* [Aim of the exercise]: All lines in the data below carrying the string "changed" are to be located and copied.

[Itemized modification records]
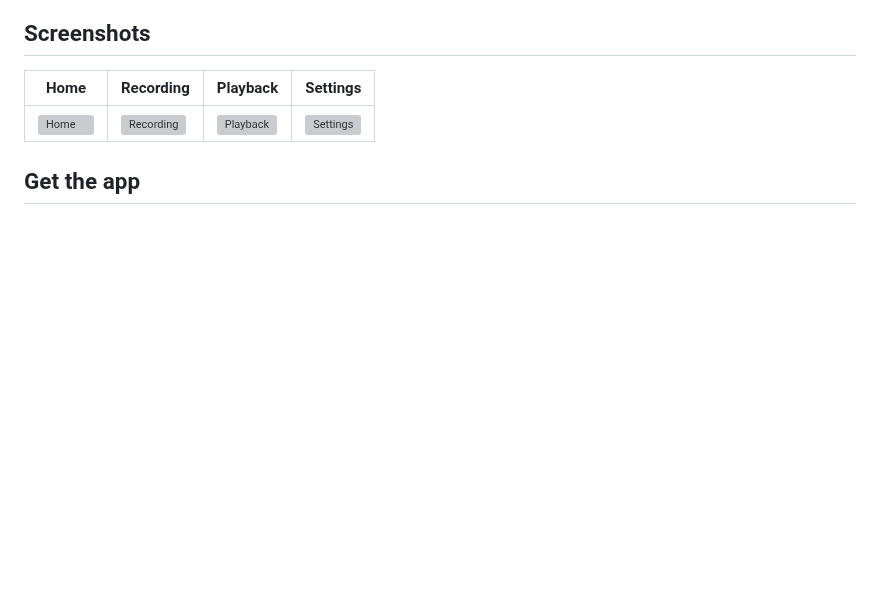
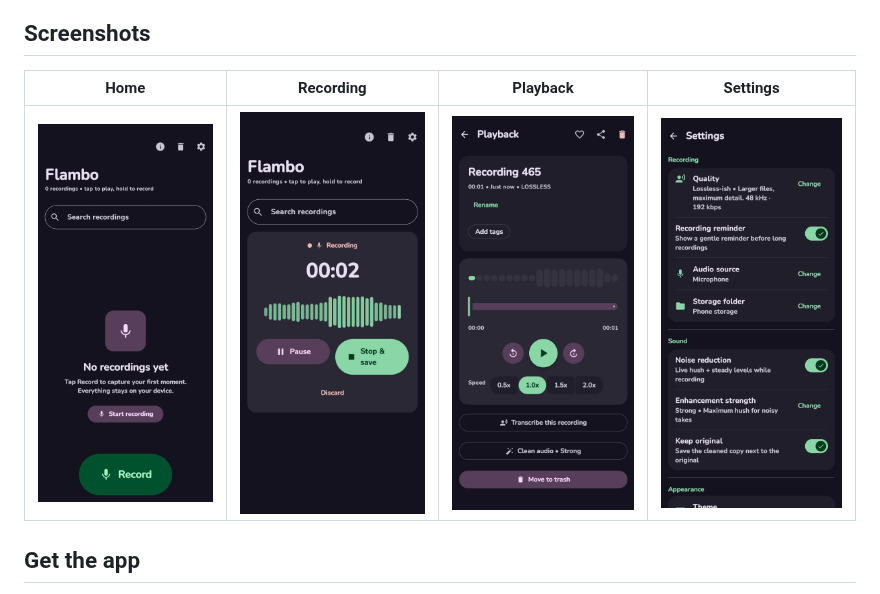
Before and after one commit to MoHamed-B-M/flambo, a Markdown page: README.md, the part around the change. Drawn GitHub-style; pictures changed too: screenshots/home.jpg (added), screenshots/playback.jpg (added), screenshots/recording.jpg (added); blank space fills up the shorter version; grey boxes are pictures that could not be loaded.

```diff
--- a/README.md
+++ b/README.md
@@ -28,7 +28,7 @@
 
 | Home | Recording | Playback | Settings |
 |---|---|---|---|
-| ![Home](screenshots/home.png) | ![Recording](screenshots/recording.png) | ![Playback](screenshots/playback.png) | ![Settings](screenshots/settings.png) |
+| ![Home](screenshots/home.jpg) | ![Recording](screenshots/recording.jpg) | ![Playback](screenshots/playback.jpg) | ![Settings](screenshots/settings.jpg) |
 
 ## Get the app
 
```
Also changed, not shown: 4 other files.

* [Response area]:
Before and after one commit to MoHamed-B-M/flambo, a Markdown page: README.md, the part around the change. Drawn GitHub-style; pictures changed too: screenshots/home.jpg (added), screenshots/playback.jpg (added), screenshots/recording.jpg (added); blank space fills up the shorter version; grey boxes are pictures that could not be loaded.
Also changed, not shown: 4 other files.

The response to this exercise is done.